The poor bureaucrat cannot be blamed for such an attitude as daring decision-making does not come naturally to a middle-class man who toils hard for years, first in the attempt to enter the proverbial ‘permanent’ government service and later at the lower levels of bureaucratic hierarchy. So, when our man reaches the top echelons of power his one and only consideration is to stay put. This metamorphosis of ordinary middle-class individuals, from a member of the public to a public servant to eventually the system’s servant is the story of all ‘successful’ bureaucrats.

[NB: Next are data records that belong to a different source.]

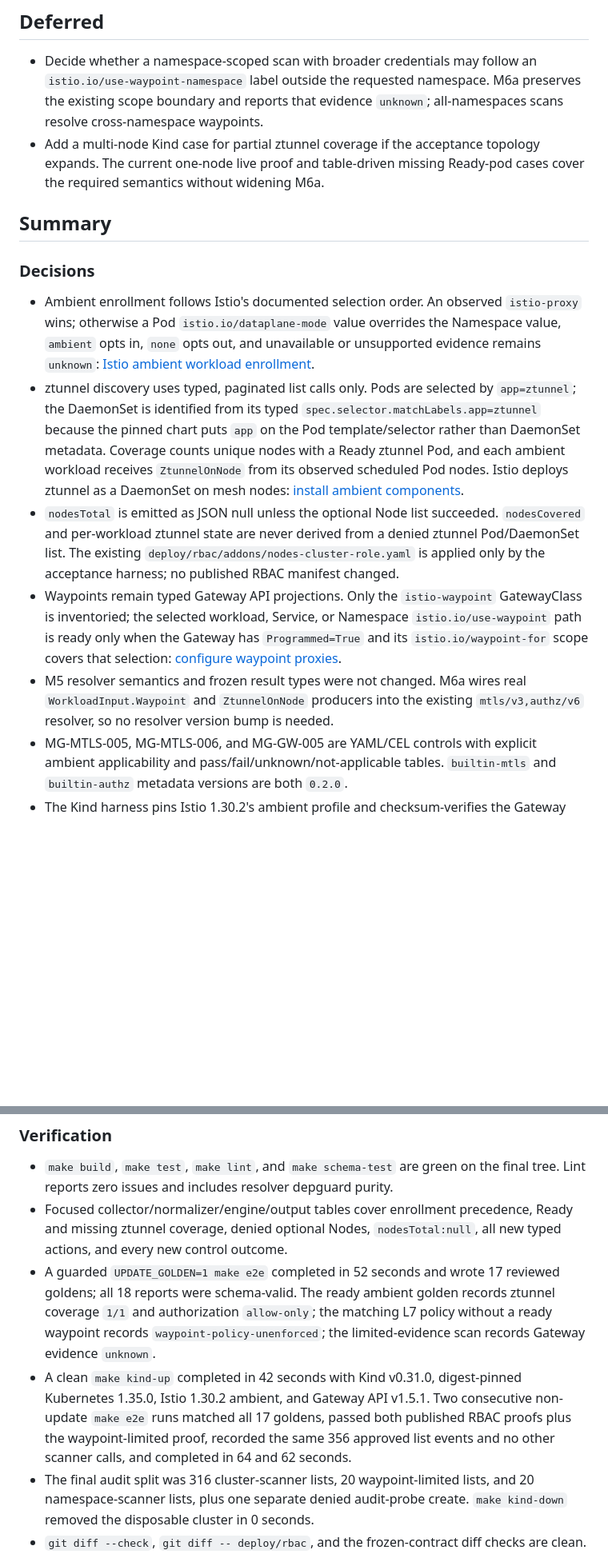
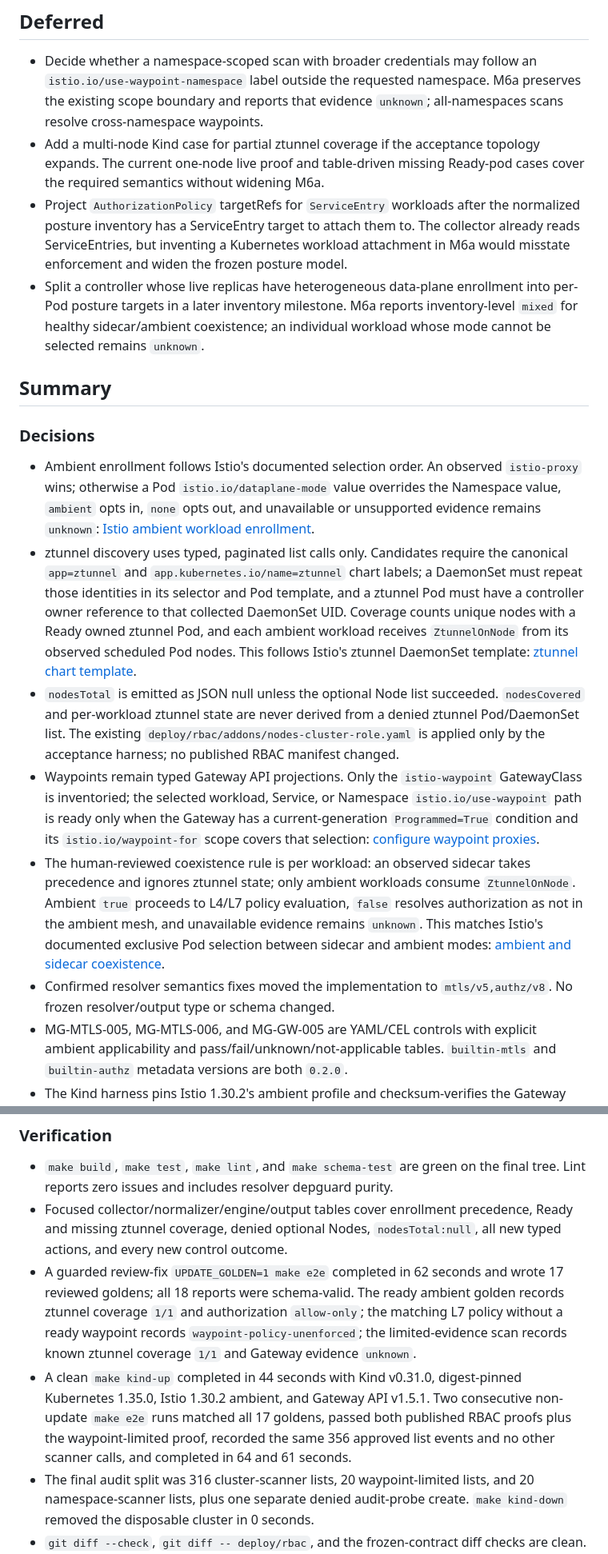
Before and after one commit to openmeshguard/openmeshguard, a Markdown page: plan/M6a-ambient.md, 2 parts joined by grey strips. Shown at 80% size. GitHub-like rendering; blank space fills up the shorter version.

```diff
--- a/plan/M6a-ambient.md
+++ b/plan/M6a-ambient.md
@@ -37,6 +37,15 @@ Governance context (M6b), HTML/SARIF/score/exit-codes (M6c), Prometheus (M7). No
 - Add a multi-node Kind case for partial ztunnel coverage if the acceptance
   topology expands. The current one-node live proof and table-driven missing
   Ready-pod cases cover the required semantics without widening M6a.
+- Project `AuthorizationPolicy` targetRefs for `ServiceEntry` workloads after
+  the normalized posture inventory has a ServiceEntry target to attach them
+  to. The collector already reads ServiceEntries, but inventing a Kubernetes
+  workload attachment in M6a would misstate enforcement and widen the frozen
+  posture model.
+- Split a controller whose live replicas have heterogeneous data-plane
+  enrollment into per-Pod posture targets in a later inventory milestone.
+  M6a reports inventory-level `mixed` for healthy sidecar/ambient coexistence;
+  an individual workload whose mode cannot be selected remains `unknown`.
 
 ## Summary
 
@@ -47,14 +56,15 @@ Governance context (M6b), HTML/SARIF/score/exit-codes (M6c), Prometheus (M7). No
   the Namespace value, `ambient` opts in, `none` opts out, and unavailable or
   unsupported evidence remains `unknown`: [Istio ambient workload
   enrollment](https://istio.io/latest/docs/ambient/usage/add-workloads/#pod-selection-logic-for-ambient-and-sidecar-modes).
-- ztunnel discovery uses typed, paginated list calls only. Pods are selected by
-  `app=ztunnel`; the DaemonSet is identified from its typed
-  `spec.selector.matchLabels.app=ztunnel` because the pinned chart puts `app`
-  on the Pod template/selector rather than DaemonSet metadata. Coverage counts
-  unique nodes with a Ready ztunnel Pod, and each ambient workload receives
-  `ZtunnelOnNode` from its observed scheduled Pod nodes. Istio deploys ztunnel
-  as a DaemonSet on mesh nodes: [install ambient
-  components](https://istio.io/latest/docs/ambient/migrate/install-ambient-components/).
+- ztunnel discovery uses typed, paginated list calls only. Candidates require
+  the canonical `app=ztunnel` and `app.kubernetes.io/name=ztunnel` chart labels;
+  a DaemonSet must repeat those identities in its selector and Pod template,
+  and a ztunnel Pod must have a controller owner reference to that collected
+  DaemonSet UID. Coverage counts unique nodes with a Ready owned ztunnel Pod,
+  and each ambient workload receives `ZtunnelOnNode` from its observed
+  scheduled Pod nodes. This follows Istio's ztunnel DaemonSet template:
+  [ztunnel chart
+  template](https://github.com/istio/istio/blob/master/manifests/charts/ztunnel/templates/daemonset.yaml).
 - `nodesTotal` is emitted as JSON null unless the optional Node list succeeded.
   `nodesCovered` and per-workload ztunnel state are never derived from a denied
   ztunnel Pod/DaemonSet list. The existing
@@ -63,12 +73,19 @@ Governance context (M6b), HTML/SARIF/score/exit-codes (M6c), Prometheus (M7). No
 - Waypoints remain typed Gateway API projections. Only the
   `istio-waypoint` GatewayClass is inventoried; the selected workload, Service,
   or Namespace `istio.io/use-waypoint` path is ready only when the Gateway has
-  `Programmed=True` and its `istio.io/waypoint-for` scope covers that selection:
+  a current-generation `Programmed=True` condition and its
+  `istio.io/waypoint-for` scope covers that selection:
   [configure waypoint
   proxies](https://istio.io/latest/docs/ambient/usage/waypoint/).
-- M5 resolver semantics and frozen result types were not changed. M6a wires
-  real `WorkloadInput.Waypoint` and `ZtunnelOnNode` producers into the existing
-  `mtls/v3,authz/v6` resolver, so no resolver version bump is needed.
+- The human-reviewed coexistence rule is per workload: an observed sidecar
+  takes precedence and ignores ztunnel state; only ambient workloads consume
+  `ZtunnelOnNode`. Ambient `true` proceeds to L4/L7 policy evaluation,
+  `false` resolves authorization as not in the ambient mesh, and unavailable
+  evidence remains `unknown`. This matches Istio's documented exclusive Pod
+  selection between sidecar and ambient modes: [ambient and sidecar
+  coexistence](https://istio.io/latest/docs/ambient/usage/add-workloads/#pod-selection-logic-for-ambient-and-sidecar-modes).
+- Confirmed resolver semantics fixes moved the implementation to
+  `mtls/v5,authz/v8`. No frozen resolver/output type or schema changed.
 - MG-MTLS-005, MG-MTLS-006, and MG-GW-005 are YAML/CEL controls with explicit
   ambient applicability and pass/fail/unknown/not-applicable tables.
   `builtin-mtls` and `builtin-authz` metadata versions are both `0.2.0`.
@@ -105,16 +175,18 @@ Governance context (M6b), HTML/SARIF/score/exit-codes (M6c), Prometheus (M7). No
 - Focused collector/normalizer/engine/output tables cover enrollment
   precedence, Ready and missing ztunnel coverage, denied optional Nodes,
   `nodesTotal:null`, all new typed actions, and every new control outcome.
-- A guarded `UPDATE_GOLDEN=1 make e2e` completed in 52 seconds and wrote 17
+- A guarded review-fix `UPDATE_GOLDEN=1 make e2e` completed in 62 seconds and
+  wrote 17
   reviewed goldens; all 18 reports were schema-valid. The ready ambient golden
   records ztunnel coverage `1/1` and authorization `allow-only`; the matching L7
   policy without a ready waypoint records `waypoint-policy-unenforced`; the
-  limited-evidence scan records Gateway evidence `unknown`.
-- A clean `make kind-up` completed in 42 seconds with Kind v0.31.0, digest-pinned
+  limited-evidence scan records known ztunnel coverage `1/1` and Gateway
+  evidence `unknown`.
+- A clean `make kind-up` completed in 44 seconds with Kind v0.31.0, digest-pinned
   Kubernetes 1.35.0, Istio 1.30.2 ambient, and Gateway API v1.5.1. Two
   consecutive non-update `make e2e` runs matched all 17 goldens, passed both
   published RBAC proofs plus the waypoint-limited proof, recorded the same 356
-  approved list events and no other scanner calls, and completed in 64 and 62
+  approved list events and no other scanner calls, and completed in 64 and 61
   seconds.
 - The final audit split was 316 cluster-scanner lists, 20 waypoint-limited
   lists, and 20 namespace-scanner lists, plus one separate denied audit-probe
```
Also changed, not shown: other parts of plan/M6a-ambient.md (+53 -0 lines).
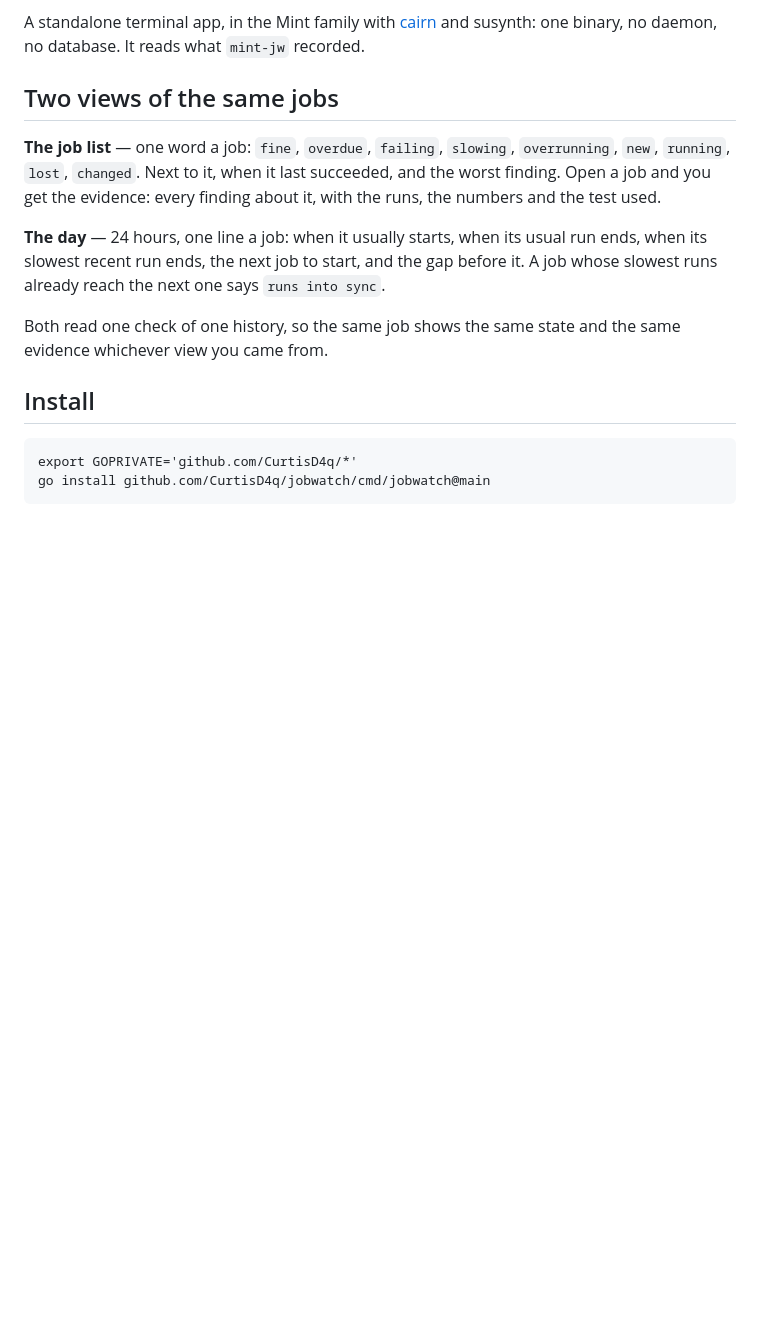
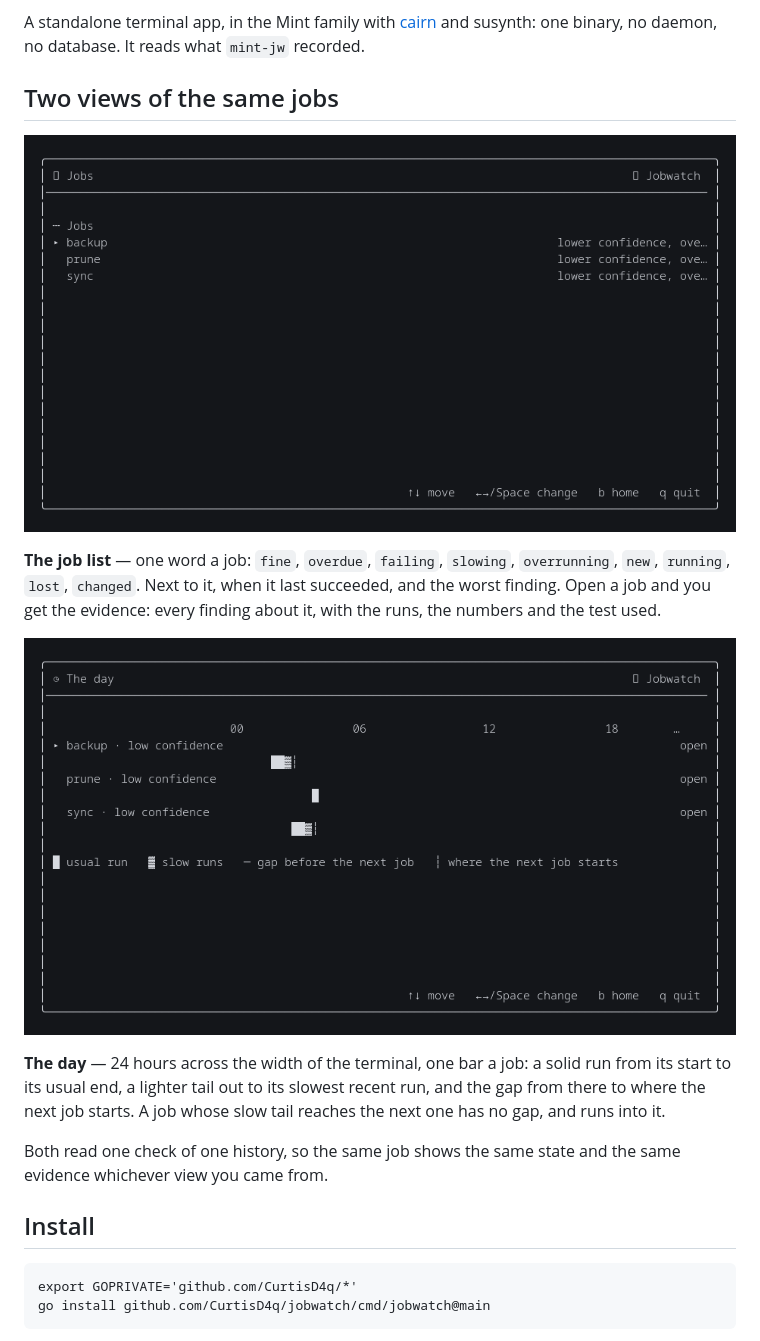
Before and after one commit to CurtisD4q/jobwatch, a Markdown page: README.md, the part around the change. Drawn GitHub-style; pictures changed too: screenshots/day.png (added), screenshots/jobs.png (added); blank space fills up the shorter version.

```diff
--- a/README.md
+++ b/README.md
@@ -8,9 +8,13 @@ A standalone terminal app, in the Mint family with [cairn](https://github.com/Cu
 
 ## Two views of the same jobs
 
+![The job list](screenshots/jobs.png)
+
 **The job list** — one word a job: `fine`, `overdue`, `failing`, `slowing`, `overrunning`, `new`, `running`, `lost`, `changed`. Next to it, when it last succeeded, and the worst finding. Open a job and you get the evidence: every finding about it, with the runs, the numbers and the test used.
 
-**The day** — 24 hours, one line a job: when it usually starts, when its usual run ends, when its slowest recent run ends, the next job to start, and the gap before it. A job whose slowest runs already reach the next one says `runs into sync`.
+![The day](screenshots/day.png)
+
+**The day** — 24 hours across the width of the terminal, one bar a job: a solid run from its start to its usual end, a lighter tail out to its slowest recent run, and the gap from there to where the next job starts. A job whose slow tail reaches the next one has no gap, and runs into it.
 
 Both read one check of one history, so the same job shows the same state and the same evidence whichever view you came from.
 
```
Also changed, not shown: screenshots/README.md (+7 -6 lines).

Contrary to common perception, civil servants are not work-shy. They put in long hours to carry out their official duties ranging from providing the usually clueless minister with all that is necessary to run the show, to thankless jobs like maintaining law and order and of course, the mundane routine of implementing laid-down official procedures.
Being part of the state machinery in a state where the general inclination of the public is to make governing as difficult as possible is not an easy job and requires talent. The question is that if these individuals are so talented why is governance so bad. The usual deduction is corruption; but the real reason is risk-aversion among civil servants, and the blame for that does not lie on them alone. The causes of risk-aversion are endless, ranging from systemic to social.
The system of appraisals puts so much in the hands of the seniors that a difference of opinion can be suicidal for a junior officer. There are hardly any independent and efficient checks in place to gauge the service of an officer beyond what his boss thinks — and that kind of predefines the winner of all arguments. None would risk his promotion by disagreeing with the one who is going to play a pivotal role to make it a possibility.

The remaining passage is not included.